“In its interrogation of the architecture of display, and display as integral to architecture’s cultural impact, this collection moves far beyond conventional studies of consumption. Its contributions are multiple and compelling: it situates the emergence of the display window and the department store within an expanded history of architecture’s material effects; it argues that techniques and technologies of display have been at the core of artistic experimentation; and it shows that the arrangement of consumer goods is nothing if not political.” Charles Rice, School of Architecture, University of Technology Sydney, Australia

Editors

Anca I. Lasc Assistant Professor of Design History in the History of Art and Design Department at Pratt Institute, Brooklyn, New York.

Patricia Lara-Betancourt is a design historian and research fellow at The Modern Interiors Research Centre, Kingston University, London, UK.

Margaret Maile Petty is Professor and Head of the School of Design in the Creative Industries Faculty at Queensland University of Technology, Brisbane, Australia.

Now its available for pre-order here

https://www.routledge.com/Architectures-of-Display-Department-Stores-and-Modern-Retail/Lasc-Lara-Betancourt-Maile-Petty/p/book/9781472468451

 

Interior Provocations/ Interiors Without Architecture

Call For Proposals

The second annual Pratt Interior Provocations symposium, Interiors without Architecture, seeks papers addressing the broad cultural, historical, and theoretical implications of interiors beyond their conventionally defined architectural boundaries, and not limited by interior design’s traditional associations with decoration, taste, and social status. This conference encourages provocative and boundary-expanding proposals from design practitioners, historians, and theorists addressing, for example, the implications of interior design expertise applied to prefabricated, reused enclosures not originally intended for human occupation; interiors composed by natural geography; interior environments created for literature, film, stage and virtual reality; interiors constructed within external urban surroundings; mobile interiors, inhabitable art; infrastructural interiors; interior landscapes; adaptive reuse and interiors; and interiors on and for display, including period rooms, model rooms, dioramas, and store display windows.

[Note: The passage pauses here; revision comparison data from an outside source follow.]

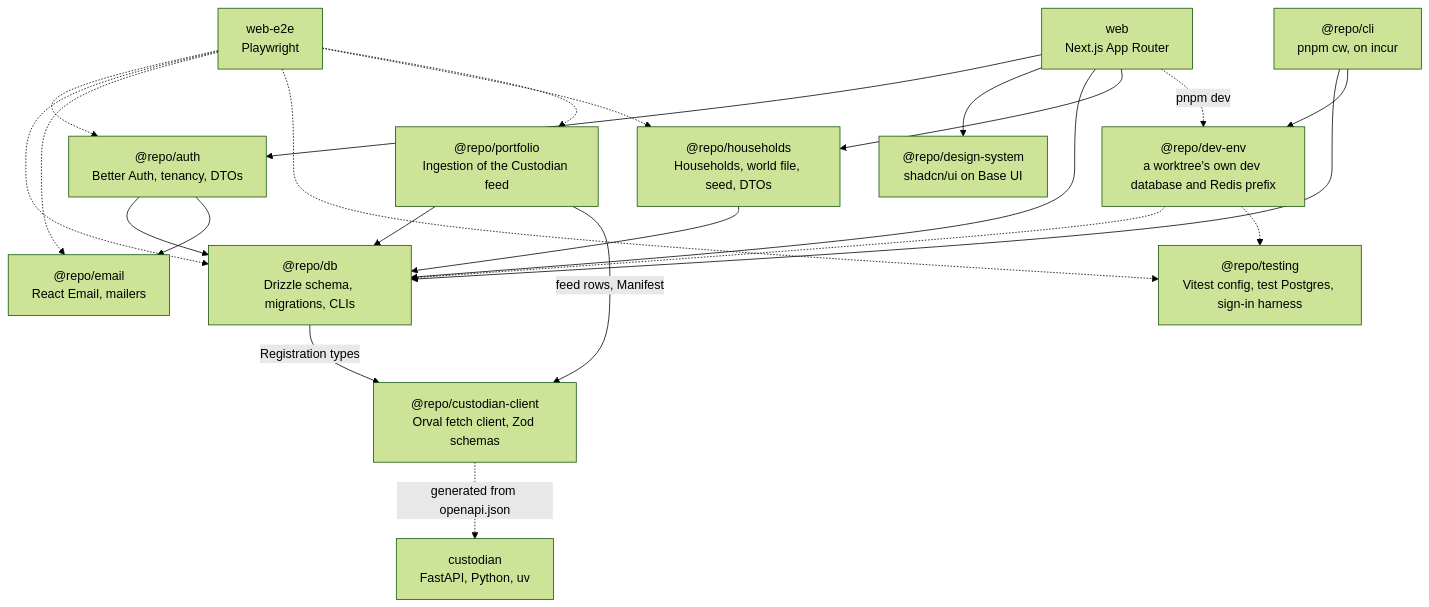
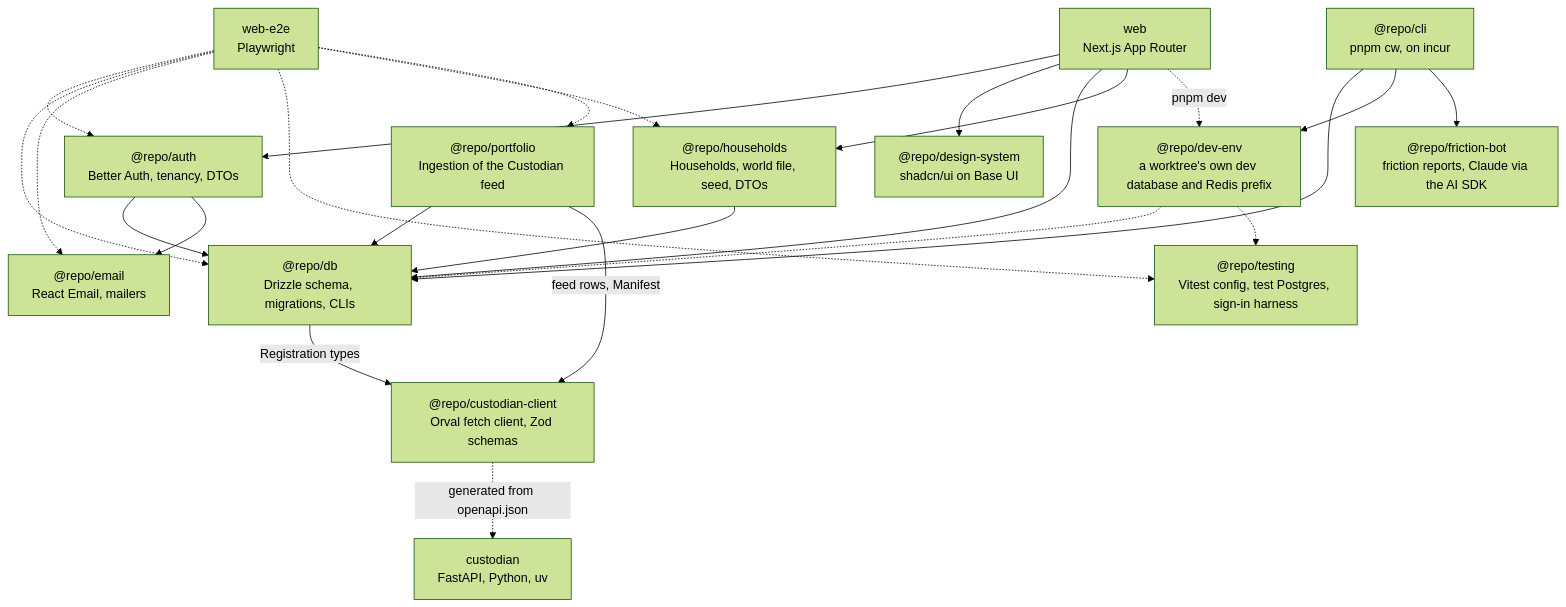
Before and after one commit to m0t0r/cognitive-wealth: the diagram in docs/diagrams/packages.mmd, drawn with Mermaid (forest theme). The commit also changed 37 other files, not shown here.

```diff
--- a/docs/diagrams/packages.mmd
+++ b/docs/diagrams/packages.mmd
@@ -1,41 +1,43 @@
 flowchart TB
   web["web<br/>Next.js App Router"]
   e2e["web-e2e<br/>Playwright"]
   auth["@repo/auth<br/>Better Auth, tenancy, DTOs"]
   ds["@repo/design-system<br/>shadcn/ui on Base UI"]
   db["@repo/db<br/>Drizzle schema, migrations, CLIs"]
   email["@repo/email<br/>React Email, mailers"]
   households["@repo/households<br/>Households, world file, seed, DTOs"]
   portfolio["@repo/portfolio<br/>Ingestion of the Custodian feed"]
   testing["@repo/testing<br/>Vitest config, test Postgres, sign-in harness"]
   devenv["@repo/dev-env<br/>a worktree's own dev database and Redis prefix"]
   cli["@repo/cli<br/>pnpm cw, on incur"]
+  friction["@repo/friction-bot<br/>friction reports, Claude via the AI SDK"]
   custodian["custodian<br/>FastAPI, Python, uv"]
   client["@repo/custodian-client<br/>Orval fetch client, Zod schemas"]
 
   web --> auth
   web --> ds
   web --> db
   web --> households
   auth --> db
   auth --> email
   households --> db
   portfolio --> db
   portfolio -->|"feed rows, Manifest"| client
   db -->|"Registration types"| client
 
   e2e -.-> auth
   e2e -.-> db
   e2e -.-> email
   e2e -.-> testing
   e2e -.-> households
   e2e -.-> portfolio
 
   web -.->|"pnpm dev"| devenv
   devenv -.-> db
   devenv -.-> testing
 
   cli --> db
   cli --> devenv
+  cli --> friction
 
   client -.->|"generated from openapi.json"| custodian
```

This symposium celebrates the publication of Interiors Beyond Architecture (Routledge 2018), co-edited by Deborah Schneiderman (Pratt Institute) and Amy Campos (California College of the Arts) as well as of Architectures of Display: Department Stores and Modern Retail (Routledge 2018), co-edited by Anca I. Lasc (Pratt Institute), Patricia Lara-Betancourt (The Modern Interiors Research Centre, Kingston University, London, UK), and Margaret Maile Petty (Queensland University of Technology, Brisbane, Australia).

Keynote Speaker:

Penny Sparke, Acting Dean and Professor of Design History; Director, Modern Interiors Research Centre, Kingston University, London, UK

Moderator:

Alice Friedman, Grace Slack McNeil Professor of American Art; Professor of Art, Wellesley College, Wellesley, MA, USA

Host Committee:

Pratt Institute, Department of Interior Design
-Deborah Schneiderman
-Keena Suh
-Karin Tehve
Pratt Institute, Department of the History of Art and Design
-Anca I. Lasc
-Karyn Zieve
Ryerson School of Interior Design
-Alexa Griffith Winton

 

Powered by WordPress.com.

Up ↑

%d bloggers like this: